Directions for this task =
The response should be a faithful copy of every record, with nothing left out.

Modification records =
·····
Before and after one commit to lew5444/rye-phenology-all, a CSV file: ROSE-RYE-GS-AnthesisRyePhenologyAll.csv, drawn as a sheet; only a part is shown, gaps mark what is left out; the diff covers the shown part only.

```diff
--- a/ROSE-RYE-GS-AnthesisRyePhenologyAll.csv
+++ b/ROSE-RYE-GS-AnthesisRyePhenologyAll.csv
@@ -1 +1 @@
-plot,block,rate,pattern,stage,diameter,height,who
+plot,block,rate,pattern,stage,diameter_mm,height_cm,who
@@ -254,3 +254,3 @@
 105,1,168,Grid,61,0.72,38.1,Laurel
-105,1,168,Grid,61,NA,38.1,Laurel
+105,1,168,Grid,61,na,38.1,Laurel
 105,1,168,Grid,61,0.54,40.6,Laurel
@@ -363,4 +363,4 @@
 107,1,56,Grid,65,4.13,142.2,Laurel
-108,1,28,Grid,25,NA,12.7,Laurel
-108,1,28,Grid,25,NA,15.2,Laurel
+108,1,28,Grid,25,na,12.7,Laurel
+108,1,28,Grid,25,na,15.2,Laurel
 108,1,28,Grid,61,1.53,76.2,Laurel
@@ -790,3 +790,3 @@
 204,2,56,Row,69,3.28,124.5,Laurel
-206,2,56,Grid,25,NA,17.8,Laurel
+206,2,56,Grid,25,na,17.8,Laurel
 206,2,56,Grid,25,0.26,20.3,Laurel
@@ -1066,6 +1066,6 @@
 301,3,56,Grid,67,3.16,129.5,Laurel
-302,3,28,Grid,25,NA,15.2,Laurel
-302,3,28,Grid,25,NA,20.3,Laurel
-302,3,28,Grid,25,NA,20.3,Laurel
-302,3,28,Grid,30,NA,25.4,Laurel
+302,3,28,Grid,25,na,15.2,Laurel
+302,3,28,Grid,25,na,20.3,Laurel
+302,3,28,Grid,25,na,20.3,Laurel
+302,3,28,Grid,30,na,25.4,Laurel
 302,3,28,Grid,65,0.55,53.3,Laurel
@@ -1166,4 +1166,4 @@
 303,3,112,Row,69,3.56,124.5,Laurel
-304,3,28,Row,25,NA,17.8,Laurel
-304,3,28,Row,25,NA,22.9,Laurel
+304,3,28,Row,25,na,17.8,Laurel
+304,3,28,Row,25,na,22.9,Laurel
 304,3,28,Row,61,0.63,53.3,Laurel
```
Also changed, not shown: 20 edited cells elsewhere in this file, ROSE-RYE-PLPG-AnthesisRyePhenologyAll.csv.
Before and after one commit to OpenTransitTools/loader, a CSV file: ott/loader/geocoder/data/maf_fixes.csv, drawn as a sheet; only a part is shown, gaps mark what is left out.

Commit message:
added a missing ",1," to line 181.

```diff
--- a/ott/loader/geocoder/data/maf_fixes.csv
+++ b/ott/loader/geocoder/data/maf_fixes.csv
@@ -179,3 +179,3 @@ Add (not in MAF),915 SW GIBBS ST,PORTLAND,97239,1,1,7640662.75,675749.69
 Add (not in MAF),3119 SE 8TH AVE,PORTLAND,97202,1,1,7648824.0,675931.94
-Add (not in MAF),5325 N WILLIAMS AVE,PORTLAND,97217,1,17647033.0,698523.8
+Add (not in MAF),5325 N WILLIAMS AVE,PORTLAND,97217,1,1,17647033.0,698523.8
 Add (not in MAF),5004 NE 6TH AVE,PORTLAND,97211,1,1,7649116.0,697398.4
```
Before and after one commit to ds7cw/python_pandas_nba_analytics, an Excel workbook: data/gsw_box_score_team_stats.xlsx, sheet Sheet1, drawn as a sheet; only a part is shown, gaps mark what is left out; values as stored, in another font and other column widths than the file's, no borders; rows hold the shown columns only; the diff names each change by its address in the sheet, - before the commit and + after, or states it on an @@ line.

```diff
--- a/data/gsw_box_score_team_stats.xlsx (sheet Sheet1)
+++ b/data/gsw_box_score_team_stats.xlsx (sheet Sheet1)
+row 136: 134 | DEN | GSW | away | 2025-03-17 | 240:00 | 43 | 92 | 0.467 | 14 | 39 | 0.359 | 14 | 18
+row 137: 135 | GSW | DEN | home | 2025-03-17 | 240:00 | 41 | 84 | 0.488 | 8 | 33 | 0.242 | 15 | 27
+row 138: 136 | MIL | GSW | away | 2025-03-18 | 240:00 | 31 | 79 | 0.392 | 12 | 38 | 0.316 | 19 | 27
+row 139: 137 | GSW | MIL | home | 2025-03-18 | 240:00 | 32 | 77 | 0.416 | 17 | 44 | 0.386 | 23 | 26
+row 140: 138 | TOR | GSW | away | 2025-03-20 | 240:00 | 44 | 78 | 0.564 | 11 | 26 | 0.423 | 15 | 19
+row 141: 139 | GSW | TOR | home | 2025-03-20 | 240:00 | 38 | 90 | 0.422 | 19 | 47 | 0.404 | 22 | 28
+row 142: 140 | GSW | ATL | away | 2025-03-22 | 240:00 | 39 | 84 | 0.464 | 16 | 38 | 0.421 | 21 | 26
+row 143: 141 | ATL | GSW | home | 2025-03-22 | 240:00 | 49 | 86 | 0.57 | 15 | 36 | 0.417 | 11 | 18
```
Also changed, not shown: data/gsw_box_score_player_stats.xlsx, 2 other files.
·····
Written answer =
Before and after one commit to lew5444/rye-phenology-all, a CSV file: ROSE-RYE-GS-AnthesisRyePhenologyAll.csv, drawn as a sheet; only a part is shown, gaps mark what is left out; the diff covers the shown part only.

```diff
--- a/ROSE-RYE-GS-AnthesisRyePhenologyAll.csv
+++ b/ROSE-RYE-GS-AnthesisRyePhenologyAll.csv
@@ -1 +1 @@
-plot,block,rate,pattern,stage,diameter,height,who
+plot,block,rate,pattern,stage,diameter_mm,height_cm,who
@@ -254,3 +254,3 @@
 105,1,168,Grid,61,0.72,38.1,Laurel
-105,1,168,Grid,61,NA,38.1,Laurel
+105,1,168,Grid,61,na,38.1,Laurel
 105,1,168,Grid,61,0.54,40.6,Laurel
@@ -363,4 +363,4 @@
 107,1,56,Grid,65,4.13,142.2,Laurel
-108,1,28,Grid,25,NA,12.7,Laurel
-108,1,28,Grid,25,NA,15.2,Laurel
+108,1,28,Grid,25,na,12.7,Laurel
+108,1,28,Grid,25,na,15.2,Laurel
 108,1,28,Grid,61,1.53,76.2,Laurel
@@ -790,3 +790,3 @@
 204,2,56,Row,69,3.28,124.5,Laurel
-206,2,56,Grid,25,NA,17.8,Laurel
+206,2,56,Grid,25,na,17.8,Laurel
 206,2,56,Grid,25,0.26,20.3,Laurel
@@ -1066,6 +1066,6 @@
 301,3,56,Grid,67,3.16,129.5,Laurel
-302,3,28,Grid,25,NA,15.2,Laurel
-302,3,28,Grid,25,NA,20.3,Laurel
-302,3,28,Grid,25,NA,20.3,Laurel
-302,3,28,Grid,30,NA,25.4,Laurel
+302,3,28,Grid,25,na,15.2,Laurel
+302,3,28,Grid,25,na,20.3,Laurel
+302,3,28,Grid,25,na,20.3,Laurel
+302,3,28,Grid,30,na,25.4,Laurel
 302,3,28,Grid,65,0.55,53.3,Laurel
@@ -1166,4 +1166,4 @@
 303,3,112,Row,69,3.56,124.5,Laurel
-304,3,28,Row,25,NA,17.8,Laurel
-304,3,28,Row,25,NA,22.9,Laurel
+304,3,28,Row,25,na,17.8,Laurel
+304,3,28,Row,25,na,22.9,Laurel
 304,3,28,Row,61,0.63,53.3,Laurel
```
Also changed, not shown: 20 edited cells elsewhere in this file, ROSE-RYE-PLPG-AnthesisRyePhenologyAll.csv.
Before and after one commit to OpenTransitTools/loader, a CSV file: ott/loader/geocoder/data/maf_fixes.csv, drawn as a sheet; only a part is shown, gaps mark what is left out.

Commit message:
added a missing ",1," to line 181.

```diff
--- a/ott/loader/geocoder/data/maf_fixes.csv
+++ b/ott/loader/geocoder/data/maf_fixes.csv
@@ -179,3 +179,3 @@ Add (not in MAF),915 SW GIBBS ST,PORTLAND,97239,1,1,7640662.75,675749.69
 Add (not in MAF),3119 SE 8TH AVE,PORTLAND,97202,1,1,7648824.0,675931.94
-Add (not in MAF),5325 N WILLIAMS AVE,PORTLAND,97217,1,17647033.0,698523.8
+Add (not in MAF),5325 N WILLIAMS AVE,PORTLAND,97217,1,1,17647033.0,698523.8
 Add (not in MAF),5004 NE 6TH AVE,PORTLAND,97211,1,1,7649116.0,697398.4
```
Before and after one commit to ds7cw/python_pandas_nba_analytics, an Excel workbook: data/gsw_box_score_team_stats.xlsx, sheet Sheet1, drawn as a sheet; only a part is shown, gaps mark what is left out; values as stored, in another font and other column widths than the file's, no borders; rows hold the shown columns only; the diff names each change by its address in the sheet, - before the commit and + after, or states it on an @@ line.

```diff
--- a/data/gsw_box_score_team_stats.xlsx (sheet Sheet1)
+++ b/data/gsw_box_score_team_stats.xlsx (sheet Sheet1)
+row 136: 134 | DEN | GSW | away | 2025-03-17 | 240:00 | 43 | 92 | 0.467 | 14 | 39 | 0.359 | 14 | 18
+row 137: 135 | GSW | DEN | home | 2025-03-17 | 240:00 | 41 | 84 | 0.488 | 8 | 33 | 0.242 | 15 | 27
+row 138: 136 | MIL | GSW | away | 2025-03-18 | 240:00 | 31 | 79 | 0.392 | 12 | 38 | 0.316 | 19 | 27
+row 139: 137 | GSW | MIL | home | 2025-03-18 | 240:00 | 32 | 77 | 0.416 | 17 | 44 | 0.386 | 23 | 26
+row 140: 138 | TOR | GSW | away | 2025-03-20 | 240:00 | 44 | 78 | 0.564 | 11 | 26 | 0.423 | 15 | 19
+row 141: 139 | GSW | TOR | home | 2025-03-20 | 240:00 | 38 | 90 | 0.422 | 19 | 47 | 0.404 | 22 | 28
+row 142: 140 | GSW | ATL | away | 2025-03-22 | 240:00 | 39 | 84 | 0.464 | 16 | 38 | 0.421 | 21 | 26
+row 143: 141 | ATL | GSW | home | 2025-03-22 | 240:00 | 49 | 86 | 0.57 | 15 | 36 | 0.417 | 11 | 18
```
Also changed, not shown: data/gsw_box_score_player_stats.xlsx, 2 other files.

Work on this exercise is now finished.